Dipping water level threatens endemic fish in western Turkey lake

The contracting water reserves in western Turkey's Burdur Lake have been threatening the survival of an endemic fish species, called the "Burduricus" by locals. The dipping water levels also exacerbate pollution in the water, further straining wildlife.

Duvar English

As western Turkey's Burdur Lake suffers from a fast drop in its water reserves, the endemic species of fish named "Aphanius burduricus" is threatened with extinction, daily Cumhuriyet reported on Nov. 16. 

Known simply as "Burduricus" among locals, the fish is alone in its ability to survive in the lake's unique salt and ionic resolutions, Turkey Nature Protection Association (TTKD) representative Dr. Erol Kesici said. 

"They're not edible, so they don't have any financial value. However, they have major significance to the lake's biodiversity and food chain," Kesici noted. 

Growing to a maximum of a few inches, the fish species have been exploited for pets, but can barely survive, let alone reproduce, outside of the lake, the spokesperson added. 

While unmonitored wells and reservoirs around the lake are the primary cause of the dip in water levels, the shrinking reserves exacerbate the pollution, Kesici said. 

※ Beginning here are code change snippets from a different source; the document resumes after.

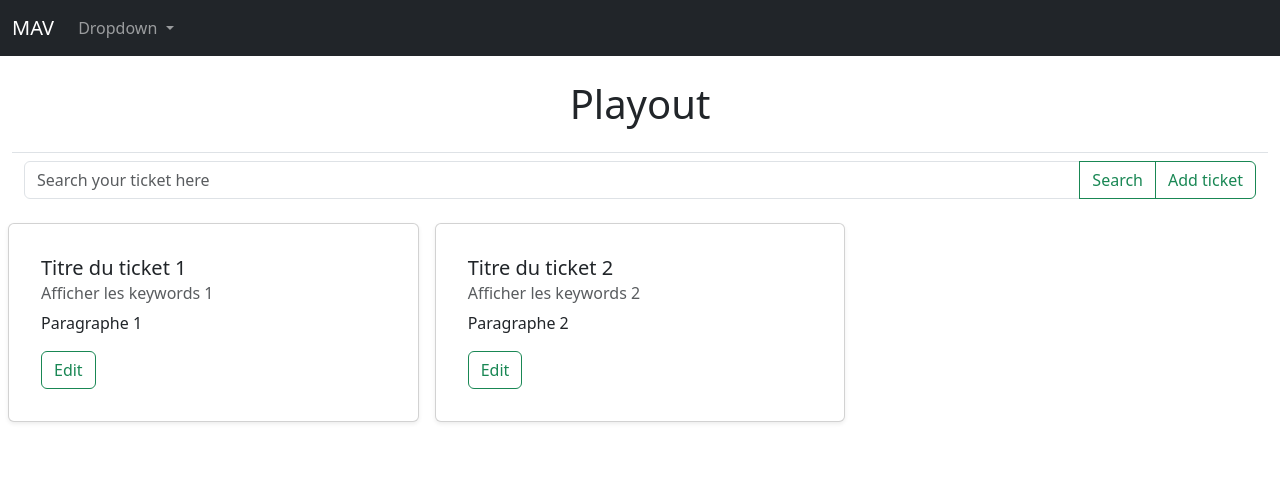
After one commit to Orelorelorel/ticket, a Flask app: page /playout in a window 1280 px wide. The commit adds this page. Shown: the top 477 px of the page. Run offline with Flask 3, Linux system fonts and the light colour scheme.

Commit message:
Few changes

```diff
--- a/main.py
+++ b/main.py
@@ -3,49 +3,79 @@ from flask import Flask,render_template
 app = Flask(__name__)
 
 services = ["Playout", "Audio tech", "Core Tech", "MAM/PostProd"]
-
+host = "http://192.168.1.26:3000/"
 
 content = [
-    {
-    "title" : "Titre du ticket",
-    "keyword" : "Afficher les keywords",
-    "paragraph" : "Paragraphe"
-},
-    {
-    "title" : "Titre du ticket",
-    "keyword" : "Afficher les keywords",
-    "paragraph" : "Paragraphe"
-},
-    {
-    "title" : "Titre du ticket",
-    "keyword" : "Afficher les keywords",
-    "paragraph" : "Paragraphe"
-},
-    {
-    "title" : "Titre du ticket",
-    "keyword" : "Afficher les keywords",
-    "paragraph" : "Paragraphe"
-},
-{
-    "title" : "Titre du ticket",
-    "keyword" : "Afficher les keywords",
-    "paragraph" : "Paragraphe"
-},
-{
-    "title" : "Titre du ticket",
-    "keyword" : "Afficher les keywords",
-    "paragraph" : "Paragraphe"
-},
-{
-    "title" : "Titre du ticket",
-    "keyword" : "Afficher les keywords",
-    "paragraph" : "Paragraphe"
-}
-]
+        {
+            "title" : "Titre du ticket 1",
+            "keyword" : "Afficher les keywords 1",
+            "paragraph" : "Paragraphe 1",
+            "service" : 'playout'
+        },
+        {
+            "title" : "Titre du ticket 2",
+            "keyword" : "Afficher les keywords 2",
+            "paragraph" : "Paragraphe 2",
+            "service" : 'playout'
+        },
+        {
+            "title" : "Titre du ticket 3",
+            "keyword" : "Afficher les keywords 3",
+            "paragraph" : "Paragraphe 3",
+            "service" : 'Audio tech'
+        },
+        {
+            "title" : "Titre du ticket 4",
+            "keyword" : "Afficher les keywords 4",
+            "paragraph" : "Paragraphe 4",
+            "service" : 'Core Tech'
+        },
+        {
+            "title" : "Titre du ticket 5",
+            "keyword" : "Afficher les keywords 5",
+            "paragraph" : "Paragraphe 5",
+            "service" : 'MAM/PostProd'
+        }
+
+    ]
+
 
 @app.route("/")
 def ticket():
     return render_template("index.html", content=content, services=services)
 
+@app.route("/alltickets")
+def alltickets():
+    service = "All tickets"
+    return render_template('alltickets.html',content=content, service = service)
+
+@app.route("/")
+def index():
+    return render_template("index.html", content=content, services=services)
+
+@app.route("/playout")
+def playout_ticket():
+    filter_content = [item for item in content if item["service"] == "playout"]
+    service = "Playout"
+    return render_template("playout.html",content=filter_content, service = service)
+
+@app.route("/audiotech")
+def audiotech_ticket():
+    filter_content = [item for item in content if item["service"] == "Audio tech"]
+    service = "Audio Tech"
+    return render_template("audiotech.html",content=filter_content, service = service)
+
+@app.route("/coretech")
+def coretech_ticket():
+    filter_content = [item for item in content if item["service"] == "Core Tech"]
+    service = "Core tech"
+    return render_template("coretech.html",content=filter_content, service = service)
+
+@app.route("/mampostprod")
+def mam_ticket():
+    filter_content = [item for item in content if item["service"] == "MAM/PostProd"]
+    service = "Mam / Post prod"
+    return render_template("mampostprod.html",content=filter_content, service = service)
+
 if __name__ == "__main__":
-    app.run(debug=True)
+    app.run(host="192.168.1.26", port=5000)
--- a/templates/navbar.html
+++ b/templates/navbar.html
@@ -1,28 +1,22 @@
-<nav class="navbar navbar-expand-lg bg-body-tertiary">
+<nav class="navbar navbar-expand-lg bg-dark" data-bs-theme="dark">
   <div class="container-fluid">
-    <a class="navbar-brand" href="#">Navbar</a>
-    <button class="navbar-toggler" type="button" data-bs-toggle="collapse" data-bs-target="#navbarNavDropdown" aria-controls="navbarNavDropdown" aria-expanded="false" aria-label="Toggle navigation">
+    <a class="navbar-brand" href="{{ url_for('index') }}">MAV</a>
+    <button class="navbar-toggler" type="button" data-bs-toggle="collapse" data-bs-target="#navbarSupportedContent" aria-controls="navbarSupportedContent" aria-expanded="false" aria-label="Toggle navigation">
       <span class="navbar-toggler-icon"></span>
     </button>
-    <div class="collapse navbar-collapse" id="navbarNavDropdown">
-      <ul class="navbar-nav">
-        <li class="nav-item">
-          <a class="nav-link active" aria-current="page" href="#">Home</a>
-        </li>
-        <li class="nav-item">
-          <a class="nav-link" href="#">Features</a>
-        </li>
-        <li class="nav-item">
-          <a class="nav-link" href="#">Pricing</a>
-        </li>
+    <div class="collapse navbar-collapse" id="navbarSupportedContent">
+      <ul class="navbar-nav me-auto mb-2 mb-lg-0">
         <li class="nav-item dropdown">
           <a class="nav-link dropdown-toggle" href="#" role="button" data-bs-toggle="dropdown" aria-expanded="false">
-            Dropdown link
+            Dropdown
           </a>
           <ul class="dropdown-menu">
-            <li><a class="dropdown-item" href="#">Action</a></li>
-            <li><a class="dropdown-item" href="#">Another action</a></li>
-            <li><a class="dropdown-item" href="#">Something else here</a></li>
+            <li><a class="dropdown-item" href="{{ url_for('alltickets') }}">All tickets</a></li>
+            <li><hr class="dropdown-divider"></li>
+            <li><a class="dropdown-item" href="{{ url_for('coretech_ticket') }}">Core Tech</a></li>
+            <li><a class="dropdown-item" href="{{ url_for('playout_ticket') }}">Playout</a></li>
+            <li><a class="dropdown-item" href="{{ url_for('audiotech_ticket') }}">Audio Tech</a></li>
+            <li><a class="dropdown-item" href="{{ url_for('mam_ticket') }}">Mam / Post Prod</a></li>
           </ul>
         </li>
       </ul>
--- /dev/null
+++ b/templates/playout.html
@@ -0,0 +1,15 @@
+<!doctype html>
+<html lang="en">
+  <head>
+    <meta charset="utf-8">
+    <meta name="viewport" content="width=device-width, initial-scale=1">
+    <title>Bootstrap demo</title>
+    <link href="https://cdn.jsdelivr.net/npm/bootstrap@5.3.0-alpha3/dist/css/bootstrap.min.css" rel="stylesheet" integrity="sha384-KK94CHFLLe+nY2dmCWGMq91rCGa5gtU4mk92HdvYe+M/SXH301p5ILy+dN9+nJOZ" crossorigin="anonymous">
+  </head>
+  <body>
+    {% include 'navbar.html' %}
+    {% include 'ticket.html' %}
+
+    <script src="https://cdn.jsdelivr.net/npm/bootstrap@5.3.0-alpha3/dist/js/bootstrap.bundle.min.js" integrity="sha384-ENjdO4Dr2bkBIFxQpeoTz1HIcje39Wm4jDKdf19U8gI4ddQ3GYNS7NTKfAdVQSZe" crossorigin="anonymous"></script>
+  </body>
+</html>
--- /dev/null
+++ b/templates/ticket.html
@@ -0,0 +1,26 @@
+ <div class="container-fluid mt-4">
+     <h3 class="display-6 text-center mb-6 border-bottom pb-4">{{ service }}</h3>
+     <div class="container-fluid">
+        <div class="input-group mb-3">
+          <input type="text" class="form-control" placeholder="Search your ticket here" aria-label="Recipient's username" aria-describedby="button-addon2">
+          <button class="btn btn-outline-success" type="button" id="button-addon2">Search</button>
+            <button type="button" class="btn btn-outline-success">Add ticket</button>
+        </div>
+     </div>
+      <div class="row">
+          {% for item in content %}
+            <div class="p-2 col-4">
+              <div class="card shadow-sm p-3 mb-5">
+                <div class="card-body">
+                  <h5 class="card-title">{{ item["title"] }}</h5>
+                  <h6 class="card-subtitle mb-2 text-muted">{{ item["keyword"] }}</h6>
+                  <p class="card-text">
+                    {{ item["paragraph"] }}
+                  </p>
+                <button class="btn btn-outline-success" type="submit">Edit</button>
+                </div>
+              </div>
+            </div>
+          {% endfor %}
+      </div>
+    </div>
```
Also changed, not shown: templates/alltickets.html (added, +15 -0 lines), templates/audiotech.html (added, +14 -0 lines), templates/coretech.html (added, +15 -0 lines), templates/index.html (+1 -29 lines), templates/mampostprod.html (added, +15 -0 lines).
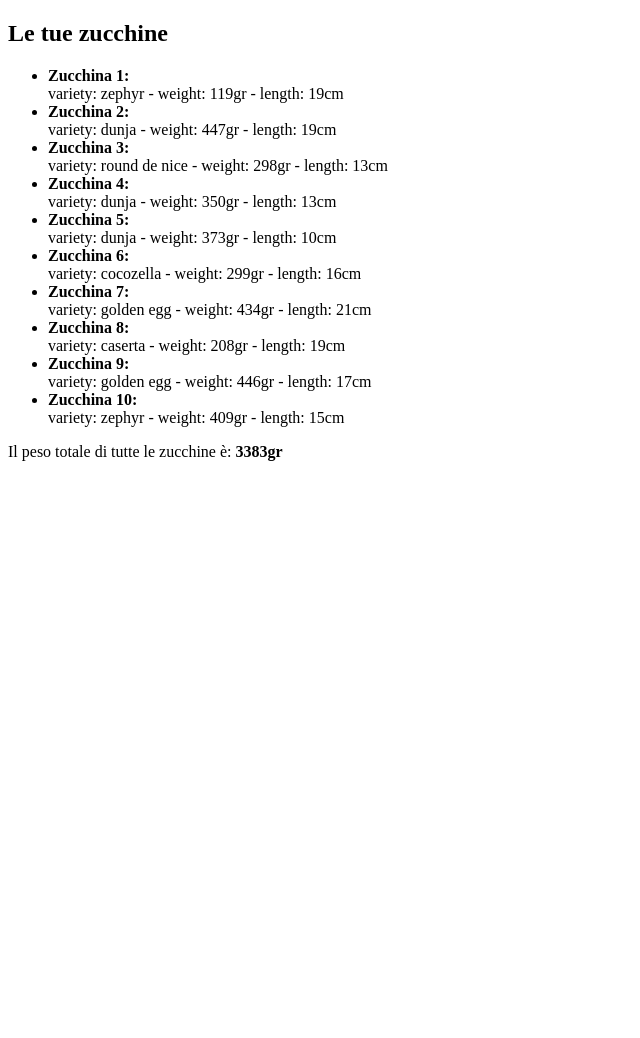
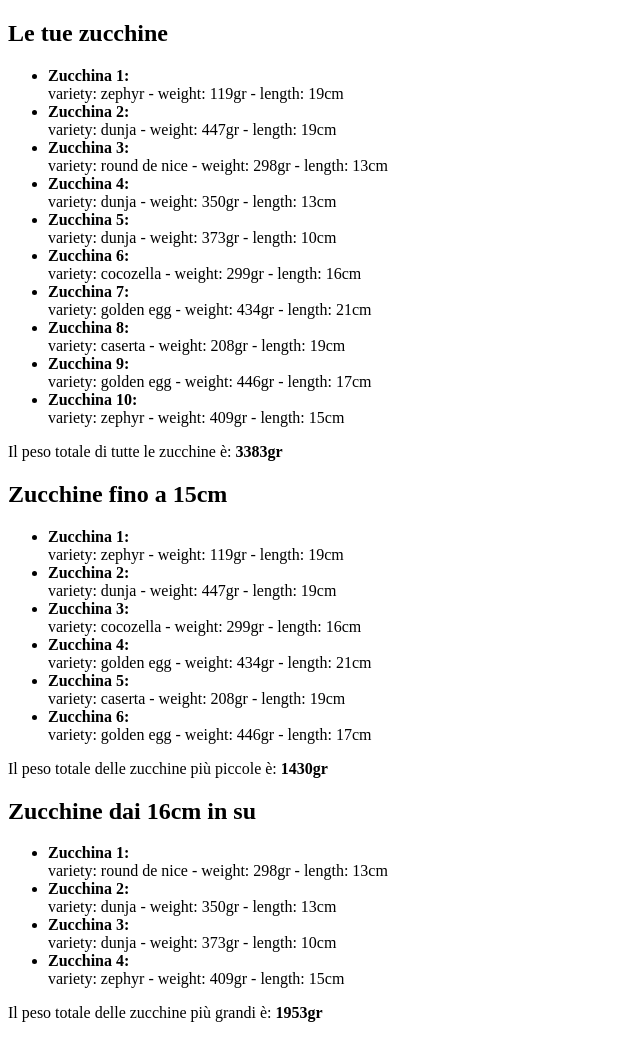
Before and after one commit to leitongchen/js-jsnacks-blocco-5, a plain HTML site: page index.html in a window 1280 px wide. Shown: the whole page, without its empty margins (0-640 px from the left). Before the commit the page ends 800 px from the top, so only its background shows below. Drawn offline with Linux system fonts and the light colour scheme.

Commit message:
stampa zucchine divise; stampa pesi

```diff
--- a/index.html
+++ b/index.html
@@ -15,7 +15,18 @@
             <p id="your-zucchini-weight">Il peso totale di tutte le zucchine è: </p>
 
         </section>
+        <section>
+            <h2>Zucchine fino a 15cm</h2>
+            <ul id="short-zucchini">
 
+            </ul>
+            <p id="short-zucchini-weight">Il peso totale delle zucchine più piccole è: </p>
+            <h2>Zucchine dai 16cm in su</h2>
+            <ul id="long-zucchini">
+
+            </ul>
+            <p id="long-zucchini-weight">Il peso totale delle zucchine più grandi è: </p>
+        </section>
 
     </main>
 
--- a/zucchine.js
+++ b/zucchine.js
@@ -59,6 +59,19 @@ function longZucchiniSelection(lunghezza, num) {
     return true;
 }
 
+
+/*
+[Snack 1]
+Crea 10 oggetti che rappresentano una zucchina, indicandone per ognuno varietà,
+peso e lunghezza. Calcola quanto pesano tutte le zucchine.
+*/
+/*
+[Snack 2]
+Crea 10 oggetti che rappresentano una zucchina.
+Dividi in due array separati le zucchine che misurano meno o più di 15cm.
+Infine stampa separatamente quanto pesano i due gruppi di zucchine. (edited)
+*/
+
 (function () {
 
     var yourZucchini = document.getElementById('your-zucchini');
@@ -67,15 +80,12 @@ function longZucchiniSelection(lunghezza, num) {
     var shortZucchiniList = document.getElementById("short-zucchini");
     var longZucchiniList = document.getElementById("long-zucchini");
 
-    /*
-    [Snack 1]
-    Crea 10 oggetti che rappresentano una zucchina, indicandone per ognuno varietà,
-    peso e lunghezza. Calcola quanto pesano tutte le zucchine.
-    */
+    var shortZucchiniWeight = document.getElementById("short-zucchini-weight");
+    var longZucchiniWeight = document.getElementById("long-zucchini-weight");
+
 
     // lunghezza zucchina varia tra 10cm e 23cm
     // peso zucchina varia tra 50gr e 450gr
-
 
     var zucchiniVariety = ['black beauty', 'caserta', 'golden egg', 'cocozella', 'dunja', 'round de nice', 'zephyr', 'gadzukes'];
 
@@ -91,7 +101,6 @@ function longZucchiniSelection(lunghezza, num) {
             weight: randomNumGen(50, 450),
             length: randomNumGen(10, 23),
         }
-
         allZucchini.push(newZucchini);
     }
 
@@ -107,8 +116,8 @@ function longZucchiniSelection(lunghezza, num) {
 
         var oneZucchini = allZucchini[i];
 
+        // pushare le zucchine in due array diversi in base alle lunghezza
         for (var key in oneZucchini) {
-
             if (key === "length") {
 
                 if (longZucchiniSelection(oneZucchini[key], 15)) {
@@ -126,27 +135,40 @@ function longZucchiniSelection(lunghezza, num) {
 
     zucchiniWeight.innerHTML += "<strong>" + calcWeight(allZucchini, 'weight') + "gr </strong>";
 
+
+    // ciclo per scrivere le zucchine in html SHORT
+    for (var longz = 0; longz < shortZucchini.length; longz++) {
+        var zucchina = shortZucchini[longz];
+
+        longZucchiniList.innerHTML += "<li><strong>Zucchina " + (longz + 1) + ": </strong><br> " + printThemAll(zucchina, 'weight', 'length').join(" - ") + "</li>";
+    }
+
+    longZucchiniWeight.innerHTML += "<strong>" + calcWeight(longZucchini, 'weight') + "gr </strong>";
+
+
+    // ciclo per scrivere le zucchine in html LONG
+    for (var shortz = 0; shortz < longZucchini.length; shortz++) {
+        var zucchina = longZucchini[shortz];
+
+        shortZucchiniList.innerHTML += "<li><strong>Zucchina " + (shortz + 1) + ": </strong><br> " + printThemAll(zucchina, 'weight', 'length').join(" - ") + "</li>";
+    }
+
+    shortZucchiniWeight.innerHTML += "<strong>" + calcWeight(shortZucchini, 'weight') + "gr </strong>";
+
+    /*
+    function controllaArray(arrayName, domElement, weight, length) {
+
+        for (var i=0; i<arrayName.length; i++) {
+            var element = arrayName[i];
+
+            return domElement.innerHTML += "<li><strong>Zucchina " + (i + 1) + ": </strong><br> " + printThemAll(element, weight, length).join(" - ") + "</li>";
+        }
+    }
+
+    shortZucchiniList.innerHTML += controllaArray(shortZucchini, shortZucchiniList, 'weight', 'length');
+    longZucchiniList.innerHTML += controllaArray(longZucchini, longZucchiniList, 'weight', 'length');
+    */
+
     console.log(shortZucchini);
     console.log(longZucchini);
-
-
-
-
-
-
-
-    /*
-    [Snack 2]
-    Crea 10 oggetti che rappresentano una zucchina.
-    Dividi in due array separati le zucchine che misurano meno o più di 15cm.
-    Infine stampa separatamente quanto pesano i due gruppi di zucchine. (edited)
-    */
-
-
-
-
-
-
-
-
 })();
```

As a result, the "Burduricus" has been endangered to the point of getting assigned a "red" code by the International Union for Conservation of Nature (IUCN).